* [SOURCE MATERIAL]:
*** Block opens ***

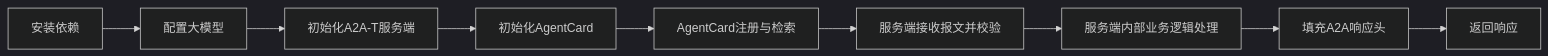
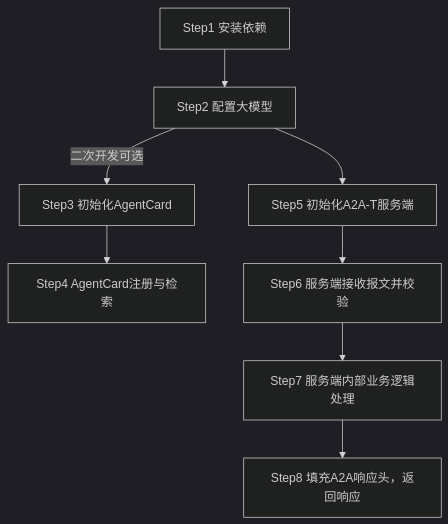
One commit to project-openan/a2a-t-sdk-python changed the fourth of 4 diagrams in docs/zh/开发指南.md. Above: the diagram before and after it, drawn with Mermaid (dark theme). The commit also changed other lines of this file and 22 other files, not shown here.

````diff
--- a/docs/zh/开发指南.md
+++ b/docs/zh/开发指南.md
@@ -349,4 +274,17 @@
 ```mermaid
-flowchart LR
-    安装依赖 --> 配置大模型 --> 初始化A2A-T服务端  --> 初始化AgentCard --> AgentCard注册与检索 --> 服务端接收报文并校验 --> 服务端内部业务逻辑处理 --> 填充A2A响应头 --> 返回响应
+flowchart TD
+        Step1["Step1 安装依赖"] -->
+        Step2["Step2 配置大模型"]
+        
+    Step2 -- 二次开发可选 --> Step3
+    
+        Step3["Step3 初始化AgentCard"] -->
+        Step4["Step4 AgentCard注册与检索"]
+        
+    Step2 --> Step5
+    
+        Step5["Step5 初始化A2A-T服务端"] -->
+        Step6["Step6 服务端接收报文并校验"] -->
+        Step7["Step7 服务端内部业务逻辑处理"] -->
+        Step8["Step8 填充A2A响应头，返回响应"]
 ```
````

*** Block closes ***
*** Block opens ***

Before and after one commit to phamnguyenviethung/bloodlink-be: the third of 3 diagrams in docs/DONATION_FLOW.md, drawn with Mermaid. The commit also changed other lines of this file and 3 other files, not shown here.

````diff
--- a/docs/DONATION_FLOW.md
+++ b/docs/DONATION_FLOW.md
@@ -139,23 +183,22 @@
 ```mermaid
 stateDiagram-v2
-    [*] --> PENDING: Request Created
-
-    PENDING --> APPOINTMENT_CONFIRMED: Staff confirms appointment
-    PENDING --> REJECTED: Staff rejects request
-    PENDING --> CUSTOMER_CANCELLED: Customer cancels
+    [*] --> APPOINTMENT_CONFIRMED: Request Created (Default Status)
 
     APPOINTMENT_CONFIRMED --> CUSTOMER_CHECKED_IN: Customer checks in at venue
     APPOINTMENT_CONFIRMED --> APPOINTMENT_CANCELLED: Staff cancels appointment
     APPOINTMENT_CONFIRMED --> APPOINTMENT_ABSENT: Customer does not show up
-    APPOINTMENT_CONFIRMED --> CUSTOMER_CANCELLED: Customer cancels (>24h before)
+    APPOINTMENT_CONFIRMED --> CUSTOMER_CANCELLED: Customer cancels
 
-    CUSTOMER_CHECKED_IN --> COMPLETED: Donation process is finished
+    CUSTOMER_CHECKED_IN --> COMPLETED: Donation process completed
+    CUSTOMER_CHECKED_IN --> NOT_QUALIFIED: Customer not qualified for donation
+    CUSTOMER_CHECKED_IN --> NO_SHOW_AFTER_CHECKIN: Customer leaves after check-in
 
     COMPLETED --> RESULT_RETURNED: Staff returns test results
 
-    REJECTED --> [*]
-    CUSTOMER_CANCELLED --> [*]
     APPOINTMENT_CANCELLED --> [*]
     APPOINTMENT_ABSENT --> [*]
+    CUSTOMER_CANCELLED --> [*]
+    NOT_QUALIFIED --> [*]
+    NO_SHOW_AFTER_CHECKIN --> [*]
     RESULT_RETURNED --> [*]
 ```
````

*** Block closes ***

* [EXERCISE GOAL]: Taking the entries above, write out exactly the lines starting with the line containing "Staff rejects request" and going on through the line containing "APPOINTMENT_CONFIRMED --> CUSTOMER_CHECKED_IN: Customer", both included, and nothing else.

* [EXPECTED ANSWER]:
-    PENDING --> REJECTED: Staff rejects request
-    PENDING --> CUSTOMER_CANCELLED: Customer cancels
+    [*] --> APPOINTMENT_CONFIRMED: Request Created (Default Status)
 
     APPOINTMENT_CONFIRMED --> CUSTOMER_CHECKED_IN: Customer checks in at venue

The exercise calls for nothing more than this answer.